## Aim of the exercise
Below are the records; copy each line in which "object" occurs.

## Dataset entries
▬▬▬▬▬▬
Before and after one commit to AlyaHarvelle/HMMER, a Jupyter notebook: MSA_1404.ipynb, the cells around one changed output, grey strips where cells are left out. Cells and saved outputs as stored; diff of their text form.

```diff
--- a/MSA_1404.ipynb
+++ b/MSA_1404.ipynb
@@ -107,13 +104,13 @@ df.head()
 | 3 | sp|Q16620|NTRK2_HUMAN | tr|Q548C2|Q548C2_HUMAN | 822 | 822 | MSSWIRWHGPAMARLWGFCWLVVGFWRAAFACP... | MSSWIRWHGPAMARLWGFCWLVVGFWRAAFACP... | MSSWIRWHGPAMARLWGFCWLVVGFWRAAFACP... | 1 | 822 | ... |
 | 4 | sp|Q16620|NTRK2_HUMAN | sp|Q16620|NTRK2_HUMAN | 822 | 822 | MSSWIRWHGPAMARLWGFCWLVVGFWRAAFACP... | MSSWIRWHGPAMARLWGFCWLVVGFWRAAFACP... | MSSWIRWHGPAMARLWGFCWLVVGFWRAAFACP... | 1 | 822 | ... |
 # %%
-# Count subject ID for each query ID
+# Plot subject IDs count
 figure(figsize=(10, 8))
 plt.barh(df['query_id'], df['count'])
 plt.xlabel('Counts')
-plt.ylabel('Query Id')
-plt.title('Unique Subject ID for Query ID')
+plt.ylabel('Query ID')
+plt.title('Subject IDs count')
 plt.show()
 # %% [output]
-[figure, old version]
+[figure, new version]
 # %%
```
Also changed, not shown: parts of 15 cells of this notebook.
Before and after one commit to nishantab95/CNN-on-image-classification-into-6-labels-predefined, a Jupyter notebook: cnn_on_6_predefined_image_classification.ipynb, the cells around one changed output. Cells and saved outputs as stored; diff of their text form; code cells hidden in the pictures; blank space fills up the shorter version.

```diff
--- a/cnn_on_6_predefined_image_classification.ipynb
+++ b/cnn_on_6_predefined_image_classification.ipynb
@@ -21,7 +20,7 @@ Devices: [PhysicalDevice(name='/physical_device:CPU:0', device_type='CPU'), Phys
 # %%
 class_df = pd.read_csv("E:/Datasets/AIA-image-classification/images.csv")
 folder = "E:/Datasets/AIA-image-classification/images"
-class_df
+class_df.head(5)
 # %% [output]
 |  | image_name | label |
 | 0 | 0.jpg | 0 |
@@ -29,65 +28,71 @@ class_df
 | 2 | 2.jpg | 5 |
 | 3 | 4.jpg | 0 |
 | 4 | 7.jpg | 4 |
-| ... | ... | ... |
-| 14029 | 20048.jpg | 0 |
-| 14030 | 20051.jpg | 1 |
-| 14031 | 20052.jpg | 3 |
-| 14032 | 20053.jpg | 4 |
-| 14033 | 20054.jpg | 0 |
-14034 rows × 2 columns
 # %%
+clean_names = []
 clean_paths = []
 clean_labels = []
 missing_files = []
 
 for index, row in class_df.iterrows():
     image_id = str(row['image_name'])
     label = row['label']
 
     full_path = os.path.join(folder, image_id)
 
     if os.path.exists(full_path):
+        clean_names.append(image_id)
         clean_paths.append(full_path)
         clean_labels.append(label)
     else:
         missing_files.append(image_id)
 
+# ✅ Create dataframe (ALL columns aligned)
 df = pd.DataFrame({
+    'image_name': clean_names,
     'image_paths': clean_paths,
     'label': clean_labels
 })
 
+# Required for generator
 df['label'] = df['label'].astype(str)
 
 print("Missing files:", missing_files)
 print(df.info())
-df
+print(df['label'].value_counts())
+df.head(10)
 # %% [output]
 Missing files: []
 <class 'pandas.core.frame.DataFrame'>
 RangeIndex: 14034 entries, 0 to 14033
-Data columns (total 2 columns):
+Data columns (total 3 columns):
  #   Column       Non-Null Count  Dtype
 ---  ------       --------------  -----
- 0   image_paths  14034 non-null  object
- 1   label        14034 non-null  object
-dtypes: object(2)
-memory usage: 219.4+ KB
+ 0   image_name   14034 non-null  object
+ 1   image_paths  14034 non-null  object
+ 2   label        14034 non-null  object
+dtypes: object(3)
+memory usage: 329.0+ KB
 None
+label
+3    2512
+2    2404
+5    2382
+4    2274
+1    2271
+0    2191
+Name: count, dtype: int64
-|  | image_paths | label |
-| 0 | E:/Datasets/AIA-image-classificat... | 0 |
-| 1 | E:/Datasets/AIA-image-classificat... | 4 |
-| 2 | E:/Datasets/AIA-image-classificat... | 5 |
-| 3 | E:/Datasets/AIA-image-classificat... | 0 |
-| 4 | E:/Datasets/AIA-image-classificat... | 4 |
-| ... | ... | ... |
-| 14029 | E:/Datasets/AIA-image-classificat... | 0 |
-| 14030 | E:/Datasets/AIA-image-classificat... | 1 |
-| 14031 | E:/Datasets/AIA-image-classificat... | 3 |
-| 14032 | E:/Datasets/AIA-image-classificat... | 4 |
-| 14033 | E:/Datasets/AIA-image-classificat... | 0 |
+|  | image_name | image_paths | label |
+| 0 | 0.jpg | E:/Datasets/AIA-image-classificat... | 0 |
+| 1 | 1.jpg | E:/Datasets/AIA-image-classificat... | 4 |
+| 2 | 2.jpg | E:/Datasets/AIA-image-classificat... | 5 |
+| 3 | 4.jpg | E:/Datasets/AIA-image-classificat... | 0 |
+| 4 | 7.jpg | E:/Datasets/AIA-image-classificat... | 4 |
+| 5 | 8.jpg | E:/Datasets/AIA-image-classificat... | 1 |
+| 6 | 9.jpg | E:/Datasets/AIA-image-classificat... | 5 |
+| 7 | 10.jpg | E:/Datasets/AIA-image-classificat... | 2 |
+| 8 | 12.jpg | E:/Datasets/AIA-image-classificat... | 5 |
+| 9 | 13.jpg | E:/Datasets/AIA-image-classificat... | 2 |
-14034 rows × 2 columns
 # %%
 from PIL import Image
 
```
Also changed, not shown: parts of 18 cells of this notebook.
▬▬▬▬▬▬
## Solved problem
- 0   image_paths  14034 non-null  object
- 1   label        14034 non-null  object
-dtypes: object(2)
+ 0   image_name   14034 non-null  object
+ 1   image_paths  14034 non-null  object
+ 2   label        14034 non-null  object
+dtypes: object(3)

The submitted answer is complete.